After a two-year frenzy, retail investor participation and new account openings in places like South Korea and India are showing signs of fatigue. That could reduce volatility and crowded trades in markets in 2022, allowing for more participation by fundamental-based overseas investors
Traders looking for a turnaround in Asian stocks in 2022 will be keeping a watchful eye on Chinese stimulus, the direction of the dollar, fading retail participation and the outlook for equity listings.
The case for a rebound should be aided by lower valuations after the MSCI Asia Pacific Index underperformed its global counterpart by around 20 percentage points last year. It declined some 4% with China’s regulatory crackdown and slower growth weighing on the index, but investors are hopeful that Beijing’s return to pro-growth policies and higher vaccination rates in the region will reverse the trend this year.
“It’s possible that Asian stocks outperform their global peers” as regional economies should start to see greater benefits from higher levels of vaccinations and reopenings, said David Chao, global market strategist for Asia Pacific ex-Japan at Invesco.
Here are five areas of focus for Asia investors as they navigate the new year:
Traders expect mainland stocks to recover this year as Beijing pledges to bolster slowing economic growth dragged by a property slump and weak consumption. Various ministries have vowed support including greater cuts in fees and taxes, while the People’s Bank of China is already pumping more liquidity into the financial system. Further easing measures are also expected.
Political events such as the National People’s Congress in March will be closely watched for more cues on pro-growth policies and the “common prosperity” drive. The 20th Party Congress in the second half of 2022 is also important because it could cement President Xi Jinping ruling for life.
And after a year of regulation that battered tech, private tutoring and property stocks, BlackRock Inc. and HSBC Holdings Plc are among those saying the worst of China’s regulatory crackdown may have passed. “It seems important to have a focus on stability and growth in such an important year — and not restructuring and new regulations,” said Herald van der Linde, HSBC’s head of equity strategy for Asia Pacific.
China, the only country in the world now with a Covid Zero policy, will likely keep its borders shut ahead of the Winter Olympics in February given the resurgence of domestic virus cases. But once international borders open, it could be a major catalyst for cyclical shares from airlines to luxury stocks across the region, with Chinese tourists the biggest spenders in the world.
“In terms of expectations, there’s very little priced in for the reopening of China,” said Zhikai Chen, head of Asian equities at BNP Paribas Asset Management.
On the other hand, more lockdowns could send shock waves through Asian supply chains.
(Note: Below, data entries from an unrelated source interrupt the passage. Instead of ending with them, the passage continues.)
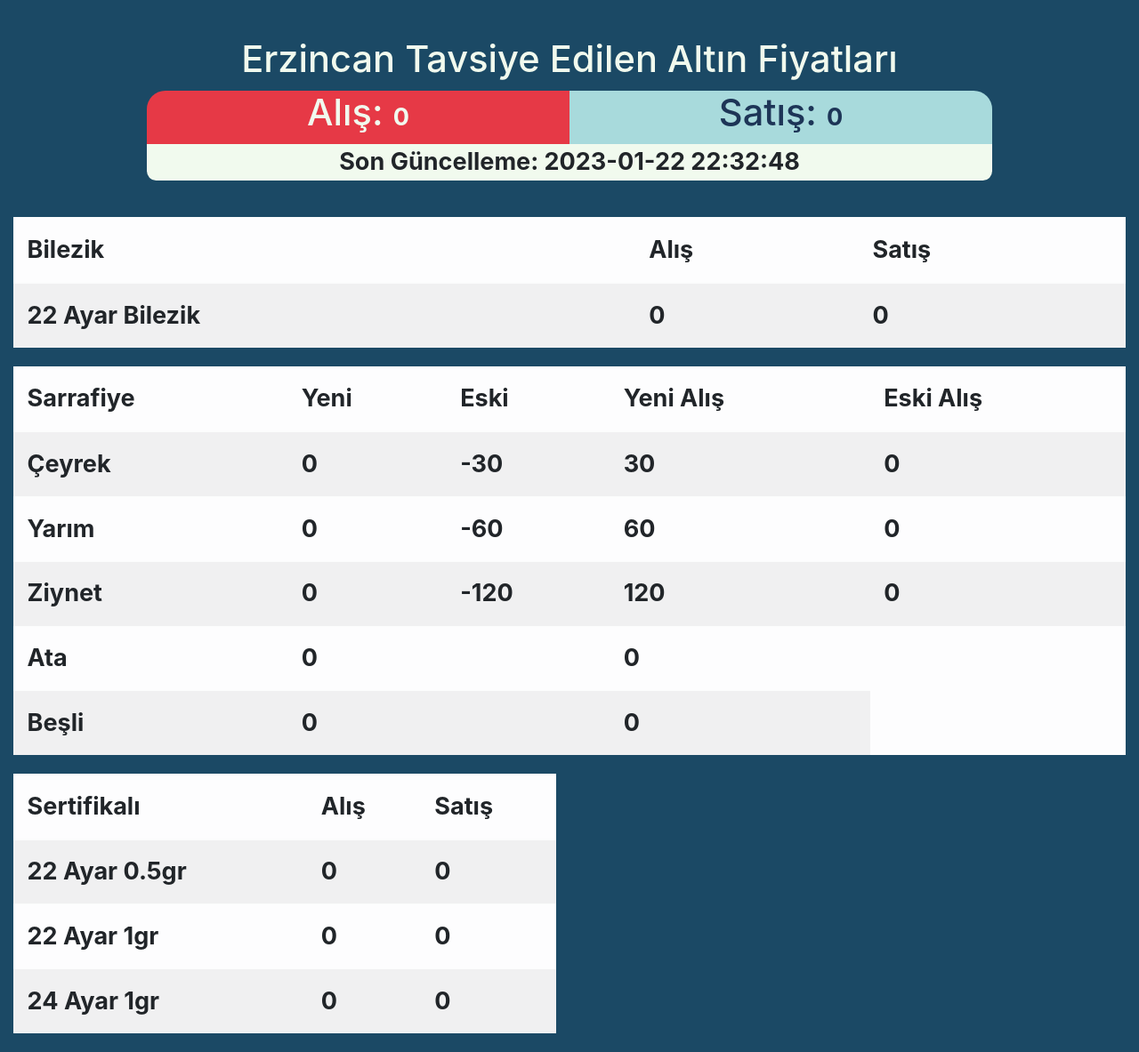
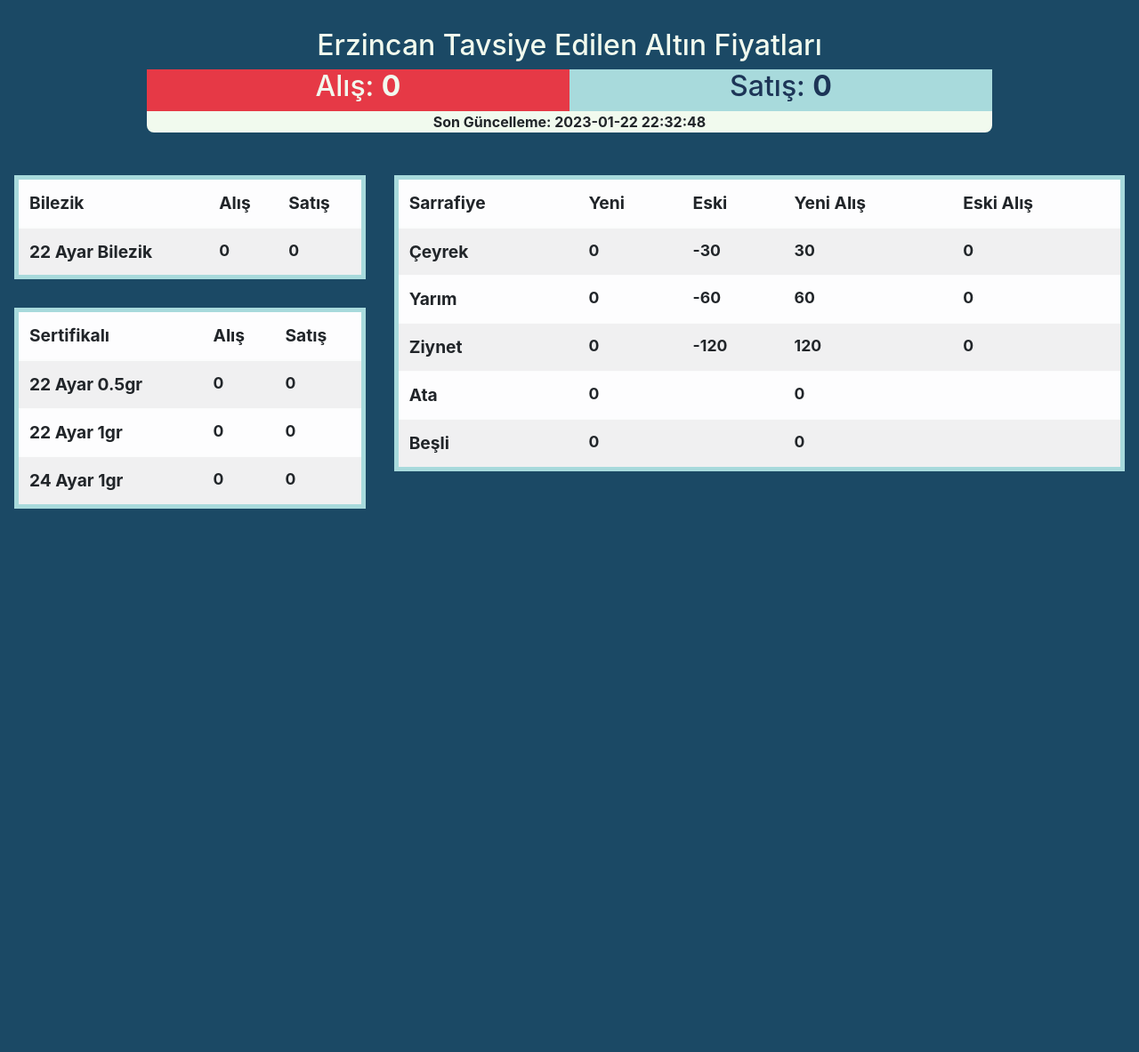
Before and after one commit to 1942Spectre/erzincan_kuyumcular, a Flask app: template templates/home.html in a window 1280 px wide. Shown: the whole page at 89% size. After the commit the page ends 572 px from the top, so only its background shows below. Run offline with Flask 2, Linux system fonts and the light colour scheme; the template is opened without the code that fills it, so the values that code supplies are empty; parts of the project's set-up code (start-up, migrations or seed data) failed here and were passed over.

Commit message:
visual changes and new ratios

```diff
--- a/templates/home.html
+++ b/templates/home.html
@@ -1,36 +1,83 @@
 {% extends 'base.html' %} {% block title %}Erzincan Altın Fiyatları{% endblock
 title %} {% block content %}
 
+<style>
 
-<style>
   *{
-    font-size: 1.3rem;
     font-weight: bold;
   }
 
+  table{
+    border: 5px solid #a8dadc;
+  }
+
+  @media (min-width: 960px) {
+    th {
+      font-size: 1.2rem;
+    }
+
+    td {
+      font-size: 1.1rem;
+    }
+
+
+  }
+
+  @media (min-width: 575px){
+    .table {
+    margin: 1rem;
+  }
+  }
 </style>
 
-
-
 <div class="container">
-  <h2 style="color: #f1faee; text-align: center;">Erzincan Tavsiye Edilen Altın Fiyatları</h2>
-  <div class="row" style="display: flex; justify-content: center; margin-bottom:2rem;">
-    <div style="border:none; border-top-left-radius: 1rem; color:#f1faee; text-align: center; background-color: #e63946;" class="col-sm-5">
+  <h2 style="color: #f1faee; text-align: center">
+    Erzincan Tavsiye Edilen Altın Fiyatları
+  </h2>
+  <div
+    class="row"
+    style="display: flex; justify-content: center; margin-bottom: 2rem"
+  >
+    <div
+      style="
+        border: none;
+        color: #f1faee;
+        text-align: center;
+        background-color: #e63946;
+      "
+      class="col-sm-5"
+    >
       <h2>Alış: <span id="alis"> </span></h2>
     </div>
-    <div style="border:none; text-align: center; color:#1d3557; border-top-right-radius: 1rem; background-color: #a8dadc" class="col-sm-5">
+    <div
+      style="
+        border: none;
+        text-align: center;
+        color: #1d3557;
+        background-color: #a8dadc;
+      "
+      class="col-sm-5"
+    >
       <h2>Satış: <span id="satis"> </span></h2>
     </div>
-    <div class="col-sm-10" style="background-color: #f1faee; border-bottom-left-radius: .5rem; border-bottom-right-radius: .5rem; text-align: center;">
+    <div
+      class="col-sm-10"
+      style="
+        background-color: #f1faee;
+        border-bottom-left-radius: 0.5rem;
+        border-bottom-right-radius: 0.5rem;
+        text-align: center;
+      "
+    >
       Son Güncelleme: <span id="last_reload"></span>
     </div>
   </div>
-  </div>
 </div>
+
 <div class="container-fluid">
   <div class="row">
-    <div class="col-sm-12">
-      <div class="collapse multi-collapse show" id="bilezikler">
+    <div class="col-sm-4">
+      <div class="row">
         <table class="table table-light table-striped">
           <thead>
             <tr>
@@ -48,61 +95,7 @@ title %} {% block content %}
           </tbody>
         </table>
       </div>
-    </div>
-    <div class="col-sm-12">
-      <div class="collapse multi-collapse show" id="sarrafiye">
-        <table class="table table-light table-striped">
-          <thead>
-            <tr>
-              <th scope="col">Sarrafiye</th>
-              <th scope="col">Yeni</th>
-              <th scope="col">Eski</th>
-              <th scope="col">Yeni Alış</th>
-              <th scope="col">Eski Alış</th>
-            </tr>
-          </thead>
-          <tbody>
-            <tr>
-              <th scope="row">Çeyrek</th>
-              <td id="ceyrek_yeni">{{context.ceyrek_yeni}}</td>
-              <td id="ceyrek_eski">{{context.ceyrek_eski}}</td>
-              <td id="ceyrek_alis">{{context.ceyrek_alis}}</td>
-              <td id="ceyrek_eski_alis">{{context.ceyrek_eski_alis}}</td>
-            </tr>
-            <tr>
-              <th scope="row">Yarım</th>
-              <td id="yarim_yeni">{{context.yarim_yeni}}</td>
-              <td id="yarim_eski">{{context.yarim_eski}}</td>
-              <td id="yarim_alis">{{context.yarim_alis}}</td>
-              <td id="yarim_eski_alis">{{context.yarim_eski_alis}}</td>
-
-            </tr>
-            <tr>
-              <th scope="row">Ziynet</th>
-              <td id="ziynet_yeni">{{context.ziynet_yeni}}</td>
-              <td id="ziynet_eski">{{context.ziynet_eski}}</td>
-              <td id="ziynet_alis">{{context.ziynet_alis}}</td>
-              <td id="ziynet_eski_alis">{{context.ziynet_eski_alis}}</td>
-
-            </tr>
-            <tr>
-              <th scope="row">Ata</th>
-              <td id="ata_satis">{{context.ata_satis}}</td>
-              <td></td>
-              <td id="ata_alis">{{context.ata_alis}}</td>
-            </tr>
-            <tr>
-              <th scope="row">Beşli</th>
-              <td id="besli_satis">#</td>
-              <td></td>
-              <td id="besli_alis">#</td>
-            </tr>
-          </tbody>
-        </table>
-      </div>
-    </div>
-    <div class="col-sm-6">
-      <div class="collapse multi-collapse show" id="sertifikali">
+      <div class="row">
         <table class="table table-light table-striped">
           <thead>
             <tr>
@@ -131,6 +124,58 @@ title %} {% block content %}
         </table>
       </div>
     </div>
+    <div class="col-sm-8">
+      <div class="row">
+        <table class="table table-light table-striped">
+          <thead>
+            <tr>
+              <th scope="col">Sarrafiye</th>
+              <th scope="col">Yeni</th>
+              <th scope="col">Eski</th>
+              <th scope="col">Yeni Alış</th>
+              <th scope="col">Eski Alış</th>
+            </tr>
+          </thead>
+          <tbody>
+            <tr>
+              <th scope="row">Çeyrek</th>
+              <td id="ceyrek_yeni">{{context.ceyrek_yeni}}</td>
+              <td id="ceyrek_eski">{{context.ceyrek_eski}}</td>
+              <td id="ceyrek_alis">{{context.ceyrek_alis}}</td>
+              <td id="ceyrek_eski_alis">{{context.ceyrek_eski_alis}}</td>
+            </tr>
+            <tr>
+              <th scope="row">Yarım</th>
+              <td id="yarim_yeni">{{context.yarim_yeni}}</td>
+              <td id="yarim_eski">{{context.yarim_eski}}</td>
+              <td id="yarim_alis">{{context.yarim_alis}}</td>
+              <td id="yarim_eski_alis">{{context.yarim_eski_alis}}</td>
+            </tr>
+            <tr>
+              <th scope="row">Ziynet</th>
+              <td id="ziynet_yeni">{{context.ziynet_yeni}}</td>
+              <td id="ziynet_eski">{{context.ziynet_eski}}</td>
+              <td id="ziynet_alis">{{context.ziynet_alis}}</td>
+              <td id="ziynet_eski_alis">{{context.ziynet_eski_alis}}</td>
+            </tr>
+            <tr>
+              <th scope="row">Ata</th>
+              <td id="ata_satis">{{context.ata_satis}}</td>
+              <td></td>
+              <td id="ata_alis">{{context.ata_alis}}</td>
+              <td></td>
+            </tr>
+            <tr>
+              <th scope="row">Beşli</th>
+              <td id="besli_satis">#</td>
+              <td></td>
+              <td id="besli_alis">#</td>
+              <td></td>
+            </tr>
+          </tbody>
+        </table>
+      </div>
+    </div>
   </div>
 </div>
 {% endblock content %} {% block scripts %}
@@ -138,15 +183,28 @@ title %} {% block content %}
   function reload_data() {
     $.get("/ajax/reload", function (data, status) {
       Object.keys(data).forEach(function (key) {
-        if(key != "next_refresh"){
+        if (key != "next_refresh") {
           document.getElementById(key).innerText = data[key];
         }
       });
     });
   }
-  var months = ["Jan","Feb","Mar","Apr","May","June","July","Aug","Sept","Oct","Nov","Dec"];
+  var months = [
+    "Jan",
+    "Feb",
+    "Mar",
+    "Apr",
+    "May",
+    "June",
+    "July",
+    "Aug",
+    "Sept",
+    "Oct",
+    "Nov",
+    "Dec",
+  ];
   reload_data();
-  function check_reload(){
+  function check_reload() {
     var d = new Date();
     var day = d.getDate();
     var month = d.getMonth();
@@ -155,14 +213,14 @@ title %} {% block content %}
     var mins = parseInt(d.getMinutes());
     var seconds = parseInt(d.getSeconds());
 
-    var curtime = hours*60*60 + mins * 60 + seconds;
+    var curtime = hours * 60 * 60 + mins * 60 + seconds;
     var last_time = document.getElementById("last_reload").innerText;
     var last_time_array = last_time.split(" ");
     var date_array = last_time_array[0].split("-");
     var time_array = last_time_array[1].split(":");
 
     last_day = parseInt(date_array[2]);
-    last_month = parseInt(date_array[1])-1;
+    last_month = parseInt(date_array[1]) - 1;
     last_year = parseInt(date_array[0]);
 
     if (last_year != year) {
@@ -170,12 +228,12 @@ title %} {% block content %}
       reload_data();
     }
 
-    if (last_month != month){
+    if (last_month != month) {
       console.log(last_month + "!=" + month);
       reload_data();
     }
 
-    if (last_day != day){
+    if (last_day != day) {
       console.log(last_day + "!=" + day);
       reload_data();
     }
@@ -183,8 +241,8 @@ title %} {% block content %}
     hours = parseInt(time_array[0]);
     mins = parseInt(time_array[1]);
     seconds = parseInt(time_array[2]);
-    timediff = curtime - ( hours*60*60 + mins*60 + seconds)
-    if (timediff >= 20){
+    timediff = curtime - (hours * 60 * 60 + mins * 60 + seconds);
+    if (timediff >= 20) {
       reload_data();
       return;
     }
```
Regional giants such as Samsung Electronics Co. and BYD Co. are already facing production issues in Xi’an.
With the Federal Reserve tapering stimulus and expected to hike rates at least three times next year, a stronger dollar’s impact on Asian assets is a concern. Together with weaker Chinese growth, it could weigh on commodities and currencies in 2022, adding to constraints on emerging Asian economies at a time of domestic monetary policy tightening.
Southeast Asian shares look particularly vulnerable to capital outflows as omicron spreads, although a repeat of the 2013 taper tantrum is unlikely. Still, a weaker yen is good for Japan’s exporter-heavy stock market.
JPMorgan Asset Management strategist Tai Hui sees the Fed communicating adequately “to prevent sharp swings in bond yields, interest rates and exchange rates,” limiting the negative impact on Asian stocks.
After a two-year frenzy, retail investor participation and new account openings in places like South Korea and India are showing signs of fatigue. That could reduce volatility and crowded trades in markets in 2022, allowing for more participation by fundamental-based overseas investors.
“A lot of foreign investors who tend to be more fundamental would start looking at Korean stocks again,” Chetan Seth, Asia Pacific equity strategist at Nomura Holdings Inc. said at a briefing this month. “We are expecting two rate hikes from Taiwan’s central bank sometime in 2022, and that could be the catalyst which just slows down retail trading participation.”
After a tumultuous year for Hong Kong stock listings, investors will be looking forward to a number of so-called homecoming IPOs including Didi Global Inc. Appetite for those listings could cool, however, on account of China’s regulatory tightening.
Meanwhile, the blank-check company craze could finally make its way to Asia, as the first wave of special purpose acquisition companies gain clearance to list in Singapore and Hong Kong rolls out a rulebook.